Change detection data:

■ ■ ■ ■

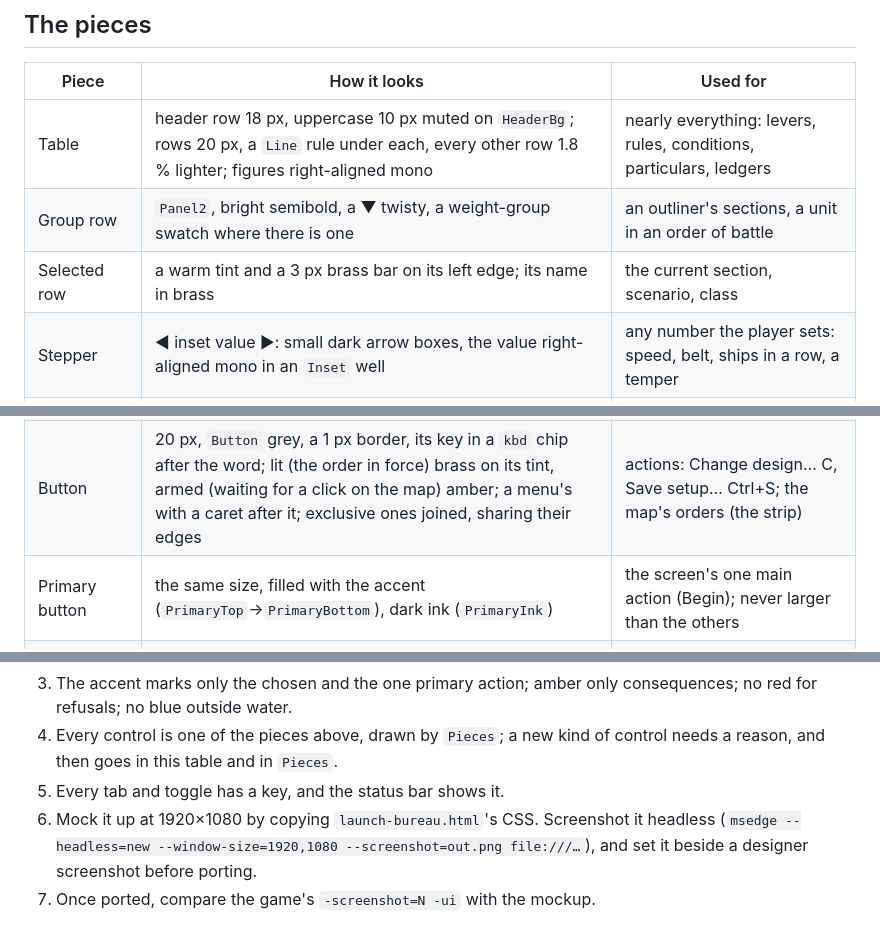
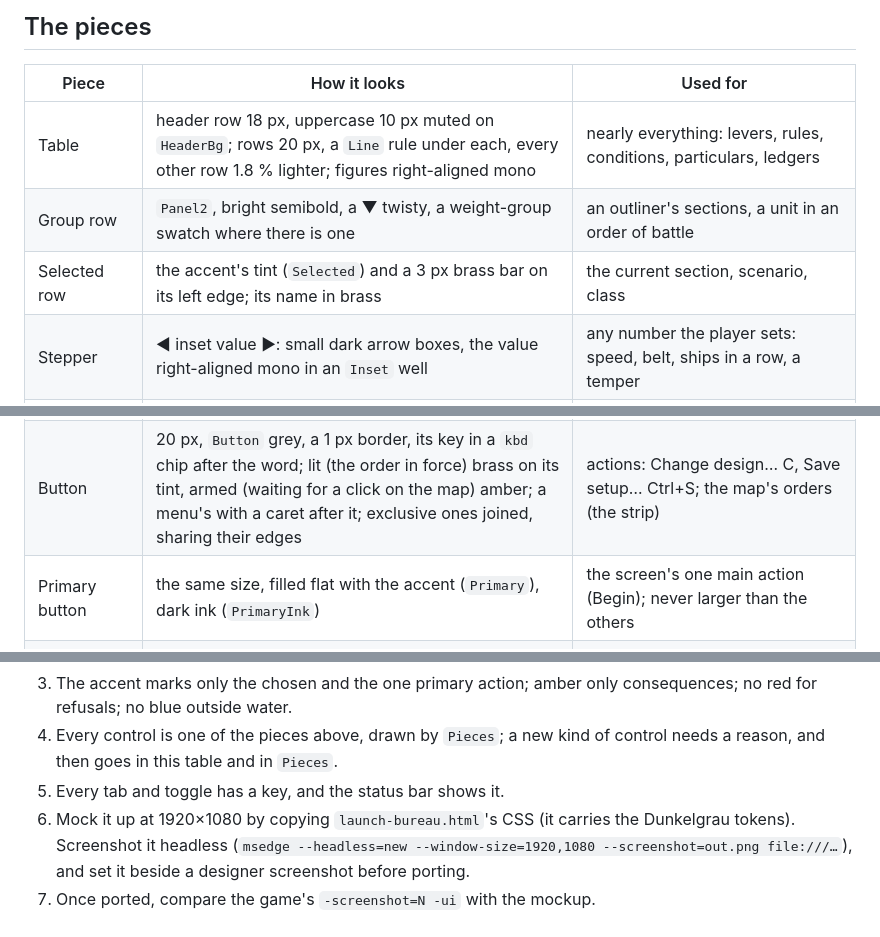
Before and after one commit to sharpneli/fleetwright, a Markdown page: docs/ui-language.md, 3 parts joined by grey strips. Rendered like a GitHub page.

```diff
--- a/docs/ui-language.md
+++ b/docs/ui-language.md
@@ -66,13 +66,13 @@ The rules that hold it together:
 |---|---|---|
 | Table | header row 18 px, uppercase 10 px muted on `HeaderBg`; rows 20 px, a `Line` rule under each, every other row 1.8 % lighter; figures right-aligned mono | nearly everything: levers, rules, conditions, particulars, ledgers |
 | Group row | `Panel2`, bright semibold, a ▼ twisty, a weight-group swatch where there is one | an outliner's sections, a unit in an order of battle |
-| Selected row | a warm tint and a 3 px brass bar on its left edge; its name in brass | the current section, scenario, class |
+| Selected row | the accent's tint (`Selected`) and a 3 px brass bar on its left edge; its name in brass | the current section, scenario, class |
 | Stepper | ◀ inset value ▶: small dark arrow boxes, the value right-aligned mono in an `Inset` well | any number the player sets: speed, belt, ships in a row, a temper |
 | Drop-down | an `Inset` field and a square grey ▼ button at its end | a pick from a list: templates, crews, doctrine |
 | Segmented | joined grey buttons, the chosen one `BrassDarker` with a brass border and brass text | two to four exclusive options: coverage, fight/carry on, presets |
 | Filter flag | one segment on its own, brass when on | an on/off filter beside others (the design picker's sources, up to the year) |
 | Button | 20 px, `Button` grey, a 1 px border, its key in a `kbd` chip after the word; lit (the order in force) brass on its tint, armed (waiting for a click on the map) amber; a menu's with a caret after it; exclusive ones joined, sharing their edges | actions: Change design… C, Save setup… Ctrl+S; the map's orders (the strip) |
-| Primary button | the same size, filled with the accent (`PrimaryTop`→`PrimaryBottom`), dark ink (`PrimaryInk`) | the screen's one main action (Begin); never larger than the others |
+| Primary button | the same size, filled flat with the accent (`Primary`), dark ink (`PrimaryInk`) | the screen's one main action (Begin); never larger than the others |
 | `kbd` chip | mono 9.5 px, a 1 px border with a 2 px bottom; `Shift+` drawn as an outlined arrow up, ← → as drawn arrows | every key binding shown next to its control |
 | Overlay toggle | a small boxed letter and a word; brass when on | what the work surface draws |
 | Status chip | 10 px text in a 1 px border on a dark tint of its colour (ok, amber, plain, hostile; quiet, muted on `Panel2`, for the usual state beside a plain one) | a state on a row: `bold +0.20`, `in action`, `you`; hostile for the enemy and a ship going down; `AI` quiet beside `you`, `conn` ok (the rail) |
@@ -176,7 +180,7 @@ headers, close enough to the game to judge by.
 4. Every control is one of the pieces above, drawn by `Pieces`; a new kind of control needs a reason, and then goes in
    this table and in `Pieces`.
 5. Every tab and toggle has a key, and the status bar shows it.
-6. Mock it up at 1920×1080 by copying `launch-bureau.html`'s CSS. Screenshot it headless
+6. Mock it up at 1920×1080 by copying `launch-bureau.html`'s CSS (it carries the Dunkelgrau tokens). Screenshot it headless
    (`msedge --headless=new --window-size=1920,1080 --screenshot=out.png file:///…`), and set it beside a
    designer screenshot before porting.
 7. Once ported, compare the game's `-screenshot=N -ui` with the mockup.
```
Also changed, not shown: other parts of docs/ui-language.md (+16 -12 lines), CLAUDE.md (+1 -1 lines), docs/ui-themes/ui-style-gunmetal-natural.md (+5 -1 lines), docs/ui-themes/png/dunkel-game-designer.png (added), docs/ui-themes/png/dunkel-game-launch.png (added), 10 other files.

■ ■ ■ ■

* [YOUR INSTRUCTIONS]: Whenever a line above includes "toggle", copy it in full.

* [EXERCISE SOLUTION]:
 | Overlay toggle | a small boxed letter and a word; brass when on | what the work surface draws |
 5. Every tab and toggle has a key, and the status bar shows it.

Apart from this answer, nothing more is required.